Personal Brand? Isn’t that for politicians, wannabes and the likes of the glitterati you say? Not so. Take a look around you. Personal branding is everywhere. It’s the reason you get your morning cappuccino from one cafe rather than another, the explanation for why you prefer one bar over the next one, why you don’t shop at that shop and why sometimes you are inexplicably drawn to a person, place or that random item you never intended to purchase when you’re out shopping. And if it has that kind of impact, shouldn’t you be taking a look at yours?
With 426 million users on LinkedIn alone, social networking platforms are an increasingly popular career tool. They present an opportunity to connect with peers, potential employers, new opportunities and clients on a global level. The options are endless so let’s make a start on your essential virtual networking strategy.

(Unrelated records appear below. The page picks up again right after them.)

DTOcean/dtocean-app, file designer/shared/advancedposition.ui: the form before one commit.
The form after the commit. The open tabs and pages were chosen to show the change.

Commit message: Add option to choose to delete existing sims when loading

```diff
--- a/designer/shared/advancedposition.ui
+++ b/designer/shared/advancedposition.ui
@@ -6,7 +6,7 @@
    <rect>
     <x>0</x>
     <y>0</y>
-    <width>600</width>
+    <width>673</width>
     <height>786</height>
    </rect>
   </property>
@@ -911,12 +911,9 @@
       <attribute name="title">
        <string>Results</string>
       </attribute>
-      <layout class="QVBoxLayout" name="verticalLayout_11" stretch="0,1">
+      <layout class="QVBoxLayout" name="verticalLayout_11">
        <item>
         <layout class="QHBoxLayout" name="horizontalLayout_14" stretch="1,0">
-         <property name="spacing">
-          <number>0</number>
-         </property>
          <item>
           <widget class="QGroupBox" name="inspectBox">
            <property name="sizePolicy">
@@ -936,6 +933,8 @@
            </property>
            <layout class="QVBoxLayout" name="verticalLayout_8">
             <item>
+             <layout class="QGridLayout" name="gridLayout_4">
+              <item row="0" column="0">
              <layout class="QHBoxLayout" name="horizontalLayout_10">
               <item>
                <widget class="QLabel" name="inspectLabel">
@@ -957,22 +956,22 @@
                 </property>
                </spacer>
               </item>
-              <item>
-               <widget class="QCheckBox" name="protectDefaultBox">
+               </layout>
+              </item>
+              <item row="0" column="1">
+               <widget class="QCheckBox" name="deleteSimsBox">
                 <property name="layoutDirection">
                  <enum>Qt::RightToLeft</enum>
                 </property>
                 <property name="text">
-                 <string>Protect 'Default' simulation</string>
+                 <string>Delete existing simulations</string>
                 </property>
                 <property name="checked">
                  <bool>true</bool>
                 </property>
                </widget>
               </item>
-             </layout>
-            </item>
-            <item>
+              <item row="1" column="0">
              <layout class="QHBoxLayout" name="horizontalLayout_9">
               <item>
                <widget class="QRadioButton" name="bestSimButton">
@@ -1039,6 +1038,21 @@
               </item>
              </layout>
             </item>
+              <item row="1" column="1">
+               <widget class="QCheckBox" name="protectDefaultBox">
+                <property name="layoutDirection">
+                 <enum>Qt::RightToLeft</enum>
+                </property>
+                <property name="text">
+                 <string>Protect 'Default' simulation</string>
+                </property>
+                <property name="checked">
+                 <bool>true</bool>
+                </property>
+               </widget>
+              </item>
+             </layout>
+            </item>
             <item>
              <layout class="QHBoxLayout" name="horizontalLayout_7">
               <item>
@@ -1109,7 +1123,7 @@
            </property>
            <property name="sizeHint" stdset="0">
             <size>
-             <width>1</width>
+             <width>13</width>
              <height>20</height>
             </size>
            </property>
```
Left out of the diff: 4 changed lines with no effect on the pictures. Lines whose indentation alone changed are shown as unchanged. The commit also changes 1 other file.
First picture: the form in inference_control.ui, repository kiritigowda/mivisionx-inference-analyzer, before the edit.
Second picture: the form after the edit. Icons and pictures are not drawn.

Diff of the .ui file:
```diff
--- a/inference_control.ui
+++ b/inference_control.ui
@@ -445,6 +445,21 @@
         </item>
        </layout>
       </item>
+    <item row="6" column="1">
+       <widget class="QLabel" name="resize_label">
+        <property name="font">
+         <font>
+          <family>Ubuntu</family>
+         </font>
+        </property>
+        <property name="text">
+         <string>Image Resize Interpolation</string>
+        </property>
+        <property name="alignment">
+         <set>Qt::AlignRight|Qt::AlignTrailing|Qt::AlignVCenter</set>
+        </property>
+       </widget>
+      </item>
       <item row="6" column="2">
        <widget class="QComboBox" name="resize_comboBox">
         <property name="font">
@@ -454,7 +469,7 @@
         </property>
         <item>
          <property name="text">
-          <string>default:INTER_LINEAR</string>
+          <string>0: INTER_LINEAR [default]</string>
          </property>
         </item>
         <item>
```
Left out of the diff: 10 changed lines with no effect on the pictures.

What is Social Proof
Social proof is one of the shortcuts we use to find out what action is correct or best or to find out what other people are doing. For example, if you’ve ever read reviews before making a purchase on amazon, you were likely influenced by the comments of others and so were using social proof to help you decide on your purchase. Social proof is also often at play when we decide what action or behaviour is most appropriate. We may look around and decide that others are not politely queuing to get onto the tube train so we don’t need to do so, or we may notice that others are driving at a particular speed on a road or being very quiet on a train and this can be a powerful influence on what we decide to do. Usually, when we do something that many other people are doing, we feel safer in the knowledge that it’s the right thing to do.
Using social proof to influence – phobias
Psychologist Albert Bandura demonstrated just how effective the principle of social proof could be by using it to help cure children of a phobia of dogs. In one study, young children were chosen as subjects because they were terrified of dogs, they watched another small child play with a dog for twenty minutes a day. After only four days, 67% of the subjects were willing to climb into a playpen with a dog and pet it. When these children’s fear levels were tested again one month later, the improvement had not changed and the children were still happy to play with the dogs.
Can social proof influence from a distance?
Importantly, a second study which sought to address children’s fear of dogs just showed video clips of other children playing with dogs. The video clips resulted in the same reduction of fear, it was not necessary for the children with the phobia to see a live demonstration. The study also found that the most effective video clips were those which showed lots of other children playing with dogs. The principle of social proof worked best when the proof was provided by lots of people as opposed to just a few.
Examples of social proof in action
- Websites that invite us to review and endorse products online. If you’ve ever taken a look at a hotel or restaurant’s reviews on Trip Advisor before taking the plunge and booking a reservation, then you’ll know just how influential bad reviews can be, social proof at it’s most powerful!
- If you’ve ever glanced at the number of twitter followers someone has and decided, yep, 200,000 followers must be onto something good or nope, 20 followers can’t be worth joining, you’ve employed social proof to make your decision.
- Unpaid celebrity endorsements can be a great source of social proof. Mark Zuckerberg posted a Facebook update, showing a ‘like’ for iDevice’s iGrill (a wireless thermometer and app), the result? iGrill’s website was inundated with thousands of hits and crashed.
Used well, social proof can be a powerful tool for influence.
To find out more, hear Cialdini talk about this weapon of influence: